CIS and ASBE contend that (1) Plaintiffs do not have a viable cause of action because it is inherently unreasonable to rely on predictions regarding future tax consequences and (2) Plaintiffs’ fraud claims were not pled with sufficient specificity. Greenwalt argues that the Judson Plaintiffs’ (1) negligence claims against them are time-barred, (2) fraud claims were not pled with sufficient specificity, and (3) the constructive fraud claim did not allege the necessary unconscionable advantage. Fox & Fox contends that (1) allegations of fraud against it fail to state a claim, (2) fraud claims were not pled with sufficient specificity, (3) the constructive fraud claim was properly dismissed due to a lack of duty, and (4) the negligence claim was properly dismissed pursuant to the economic loss doctrine and for a lack of duty. WTB contends that (1) Washington state law governs its relationships with various Plaintiffs, (2) it had no legal duty to provide tax or financial advice to Plaintiffs and (3) any claims based on a breach of duty must therefore fail. WRL contends that (1) the Judson Plaintiffs’ fraud allegations were not pled with sufficient specificity and (2) the Judson Plaintiffs pled no facts supporting a material misrepresentation. Light contends that all of the Judson Plaintiffs’ claims against him fail as a matter of law. Because we conclude that the trial court erred in dismissing several fraud, constructive fraud, and negligence claims against various defendants, we reverse the judgment of the trial court in part and remand for further proceedings.

In Billy Deon Blackmon v. State of Indiana, a 23-page opinion, Judge Crone writes:
Billy Deon Blackmon appeals his conviction for class D felony resisting law enforcement following a jury trial. He argues that the trial court clearly erred in rejecting his claim that the prosecutor used a peremptory challenge to strike a potential juror based on the juror’s race in violation of the Equal Protection Clause of the Fourteenth Amendment to the United States Constitution. The prosecutor gave two reasons for his peremptory strike, one of which was demeanor-based. The trial court allowed the peremptory strike without explicitly stating which of the prosecutor’s reasons it found to be credible and not racially motivated. On appeal, Blackmon argues that because one of the reasons was demeanor-based and the trial court failed to find that it was credible, we have no basis from which to defer to the trial court on this reason. He also argues that the second reason was a pretext for racial discrimination. Therefore, he argues that his conviction must be reversed and his case remanded for a new trial.

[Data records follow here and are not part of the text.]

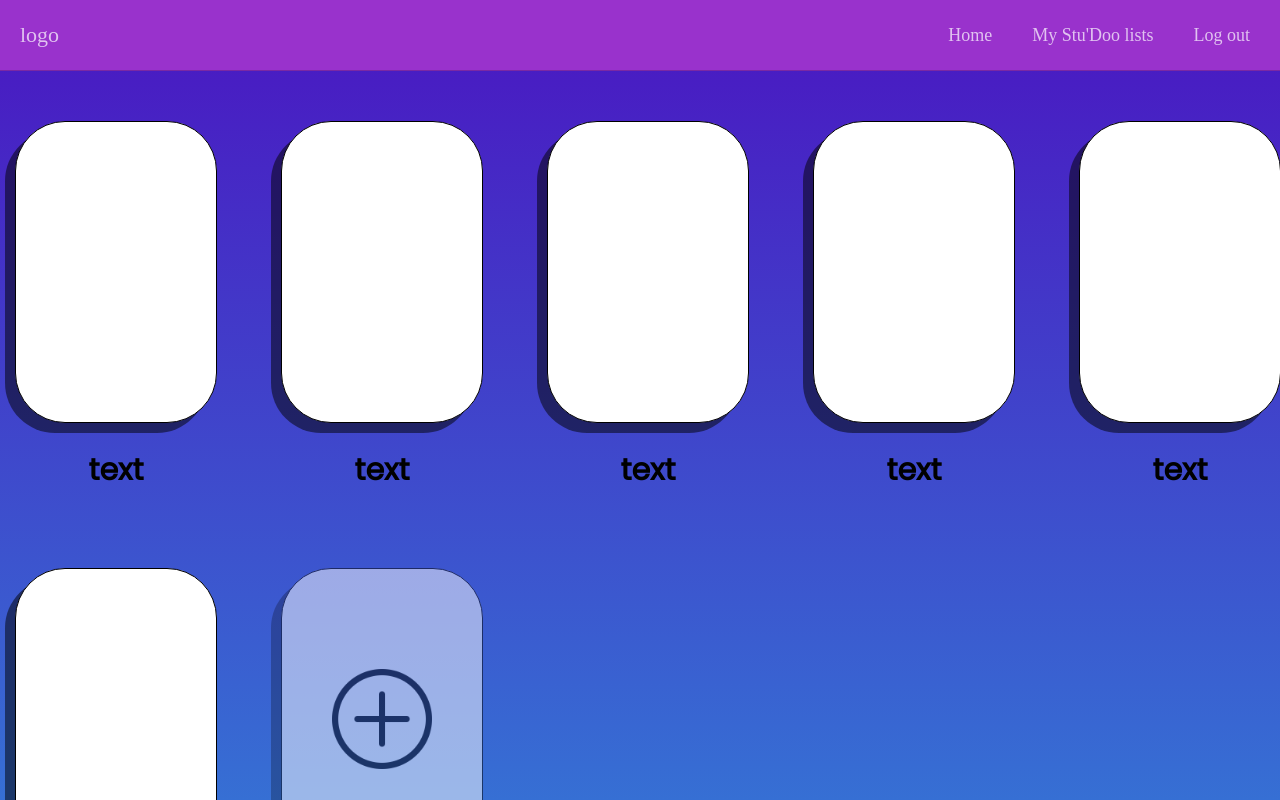
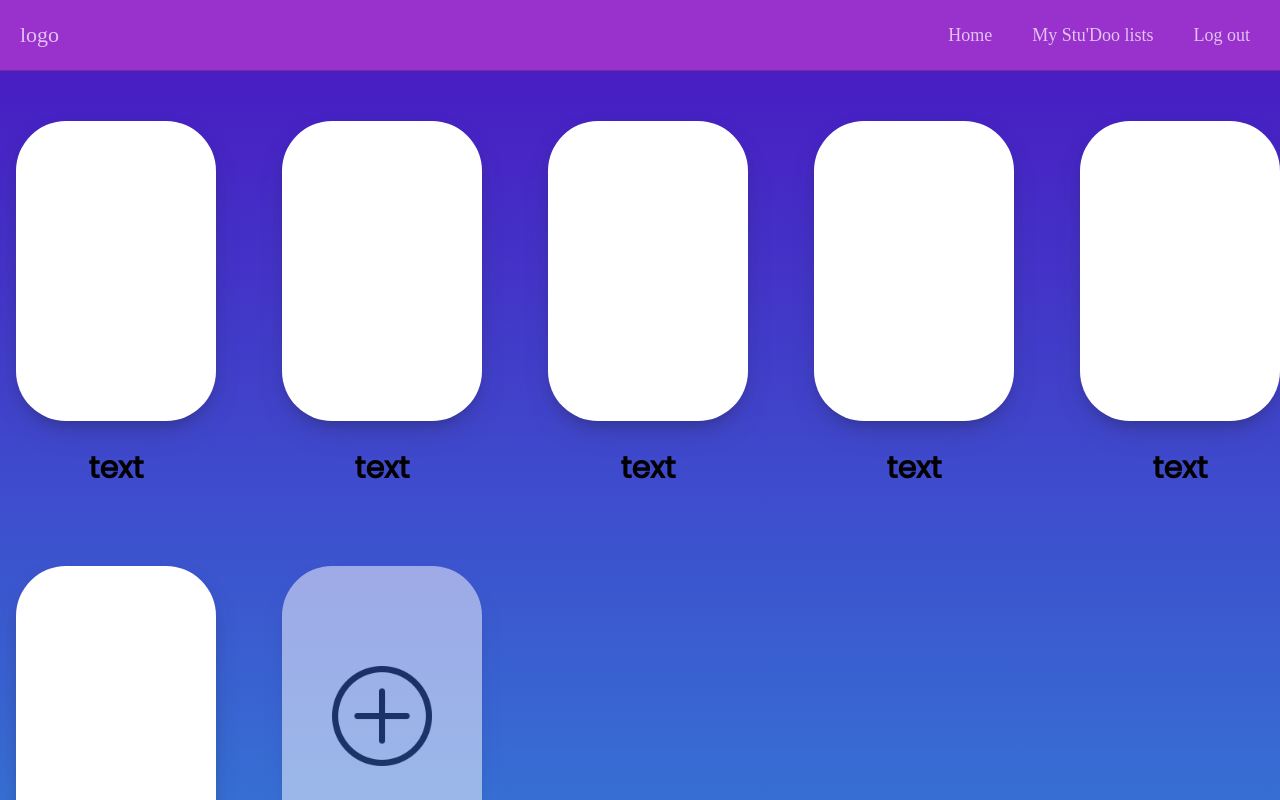
Before and after one commit to WixazZ/to-stu-doo, a Vue app: page /usermenu in a window 1280 px wide. Shown: the top 800 px of the page. Built offline with nearby package versions, Linux system fonts and the light colour scheme.

Commit message:
modify user

```diff
--- a/src/App/UserMenu.vue
+++ b/src/App/UserMenu.vue
@@ -147,13 +147,16 @@ export default {
 }
 
 .item{
-  border: 1px solid ;
   background-color: #fff;
   height: 300px;
   width : 200px;
   border-radius: 50px;
-  box-shadow: -10px 10px rgba(0, 0, 0, 0.5);
+  box-shadow: rgba(50, 50, 93, 0.25) 0 13px 27px -5px, rgba(0, 0, 0, 0.3) 0 8px 16px -8px;
   margin-bottom: 10px;
+}
+
+.item:hover{
+  box-shadow: rgba(50, 50, 93, 0.25) 0 30px 60px -12px inset, rgba(0, 0, 0, 0.3) 0 18px 36px -18px inset;
 }
 
 .addCat{
```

Given the circumstances present here, we reject Blackmon’s contention that the trial court was required to explicitly credit the prosecutor’s demeanor-based reason. We conclude that the prosecutor’s second reason is suspicious and raises an inference of discriminatory motive. However, we conclude that reversal of Blackmon’s conviction is not required because it is clear that the prosecutor would have struck the juror based on the demeanor-based reason alone.

Blackmon also asserts that the evidence is insufficient to support his conviction. We conclude that the evidence is sufficient, and therefore we affirm.

NFP civil decisions today (0):

NFP criminal decisions today (6):

James L. Reynolds, Jr. v. State of Indiana (mem. dec.)

Ryan Browne v. State of Indiana (mem. dec.)

Derrick Hart v. State of Indiana (mem. dec.)

John Norris v. State of Indiana (mem. dec.)

Walter Havvard v. State of Indiana (mem. dec.)

Michael Shuminoff v. State of Indiana (mem. dec.)

Posted by Marcia Oddi on December 15, 2015 11:21 AM
Posted to Ind. App.Ct. Decisions